[[ Input for this task, beginning ]]

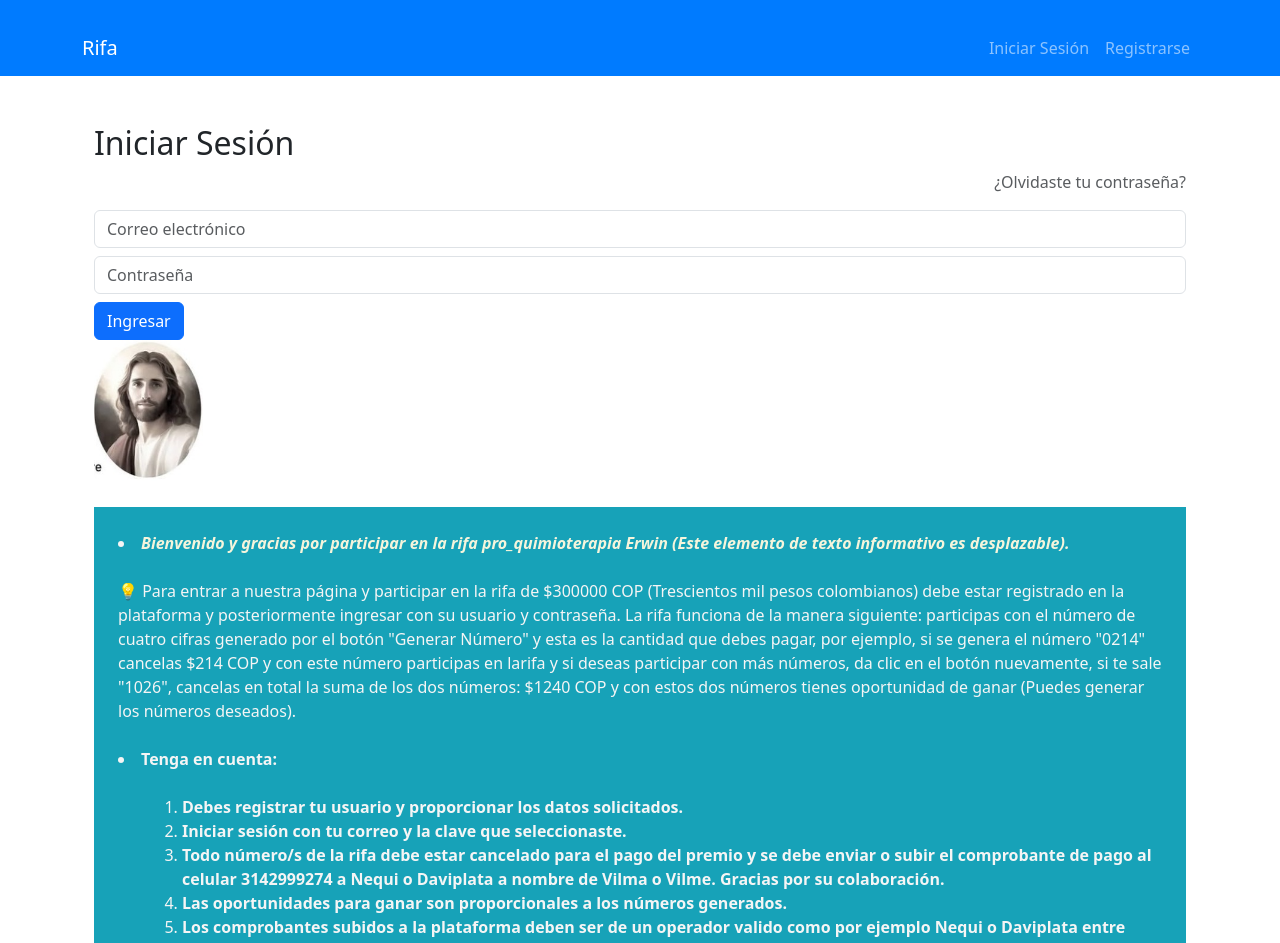
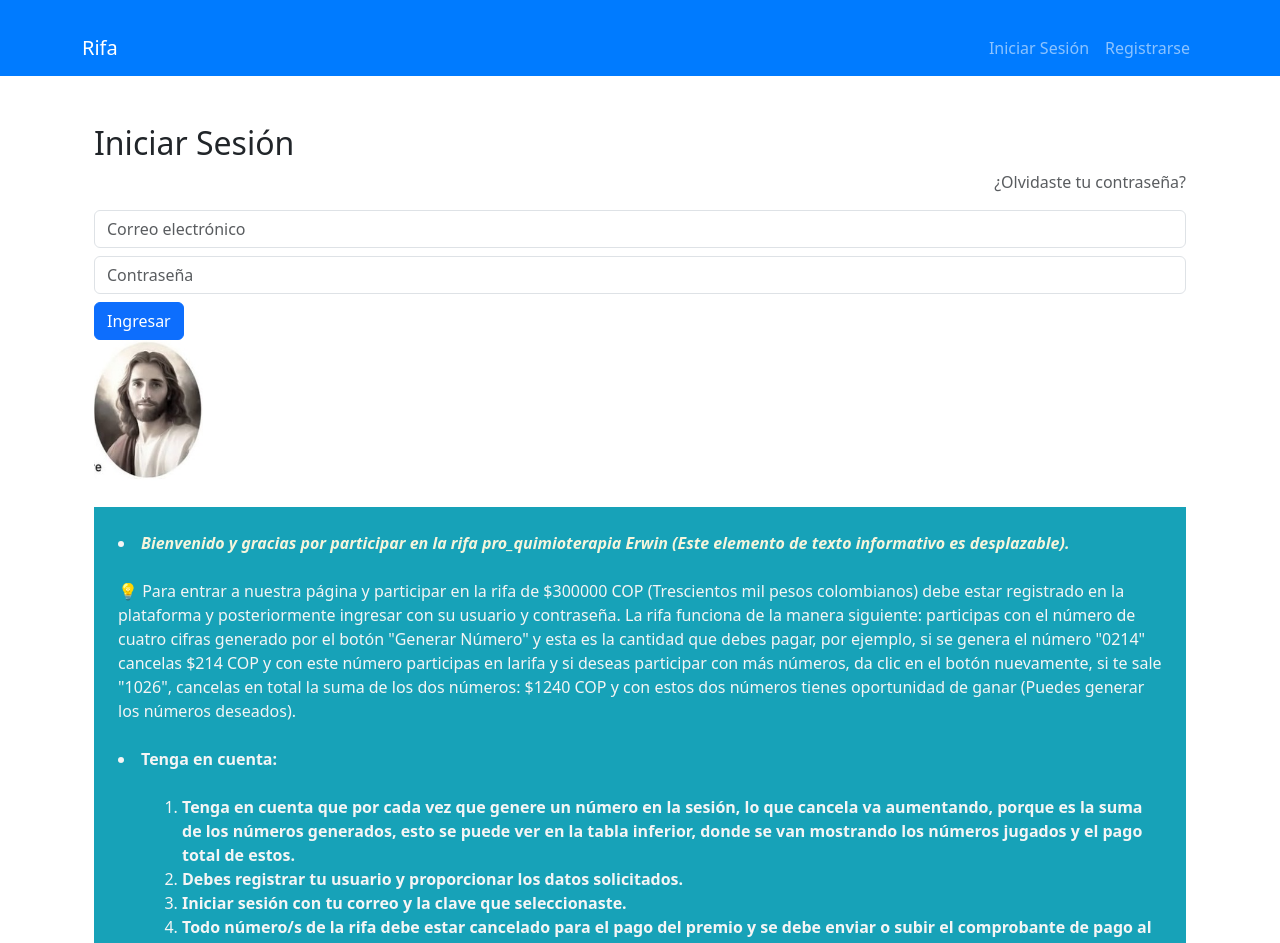
Before and after one commit to padafe65/seio-app, a React (Create React App) app in the folder client/: page / in a window 1280 px wide. Shown: the top 943 px of the page. Built offline with nearby package versions, Linux system fonts and the light colour scheme.

Commit message:
Subiendo mejoras, texto aclarando los numeros y costos 14/14/2025

```diff
--- a/client/src/pages/Login.js
+++ b/client/src/pages/Login.js
@@ -108,7 +108,9 @@
               participas con el número de cuatro cifras generado por el botón "Generar Número" y esta es la cantidad que debes pagar, por ejemplo, si se genera el número "0214" cancelas $214 COP y con este número participas en larifa y si deseas participar con más números, da clic en el botón nuevamente, si te sale "1026", cancelas en total la suma de los dos números: $1240 COP y con estos dos números tienes oportunidad de ganar (Puedes generar los números deseados). <br /><br />
               <li><strong>Tenga en cuenta:</strong> </li><br />
               <ul>
-                <ol><li><strong>Debes registrar tu usuario y proporcionar los datos solicitados.</strong> </li>
+                <ol>
+                  <li><strong>Tenga en cuenta que por cada vez que genere un número en la sesión, lo que cancela va aumentando, porque es la suma de los números generados, esto se puede ver en la tabla inferior, donde se van mostrando los números jugados y el pago total de estos.</strong> </li>
+                  <li><strong>Debes registrar tu usuario y proporcionar los datos solicitados.</strong> </li>
                     <li><strong>Iniciar sesión con tu correo y la clave que seleccionaste.</strong> </li>
                     <li><strong>Todo número/s de la rifa debe estar cancelado para el pago del premio y se debe enviar o subir el comprobante de pago al celular <strong>3142999274</strong> a Nequi o Daviplata a nombre de <strong>Vilma o Vilme</strong>. Gracias por su colaboración.</strong> </li>
                     <li><strong>Las oportunidades para ganar son proporcionales a los números generados.</strong> </li>
```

[[ Input for this task, end ]]

• _Exercise aim_
Your answer must be the records above, copied exactly, with no pictures.

• _Reply to the exercise_
Before and after one commit to padafe65/seio-app, a React (Create React App) app in the folder client/: page / in a window 1280 px wide. Shown: the top 943 px of the page. Built offline with nearby package versions, Linux system fonts and the light colour scheme.

Commit message:
Subiendo mejoras, texto aclarando los numeros y costos 14/14/2025

```diff
--- a/client/src/pages/Login.js
+++ b/client/src/pages/Login.js
@@ -108,7 +108,9 @@
               participas con el número de cuatro cifras generado por el botón "Generar Número" y esta es la cantidad que debes pagar, por ejemplo, si se genera el número "0214" cancelas $214 COP y con este número participas en larifa y si deseas participar con más números, da clic en el botón nuevamente, si te sale "1026", cancelas en total la suma de los dos números: $1240 COP y con estos dos números tienes oportunidad de ganar (Puedes generar los números deseados). <br /><br />
               <li><strong>Tenga en cuenta:</strong> </li><br />
               <ul>
-                <ol><li><strong>Debes registrar tu usuario y proporcionar los datos solicitados.</strong> </li>
+                <ol>
+                  <li><strong>Tenga en cuenta que por cada vez que genere un número en la sesión, lo que cancela va aumentando, porque es la suma de los números generados, esto se puede ver en la tabla inferior, donde se van mostrando los números jugados y el pago total de estos.</strong> </li>
+                  <li><strong>Debes registrar tu usuario y proporcionar los datos solicitados.</strong> </li>
                     <li><strong>Iniciar sesión con tu correo y la clave que seleccionaste.</strong> </li>
                     <li><strong>Todo número/s de la rifa debe estar cancelado para el pago del premio y se debe enviar o subir el comprobante de pago al celular <strong>3142999274</strong> a Nequi o Daviplata a nombre de <strong>Vilma o Vilme</strong>. Gracias por su colaboración.</strong> </li>
                     <li><strong>Las oportunidades para ganar son proporcionales a los números generados.</strong> </li>
```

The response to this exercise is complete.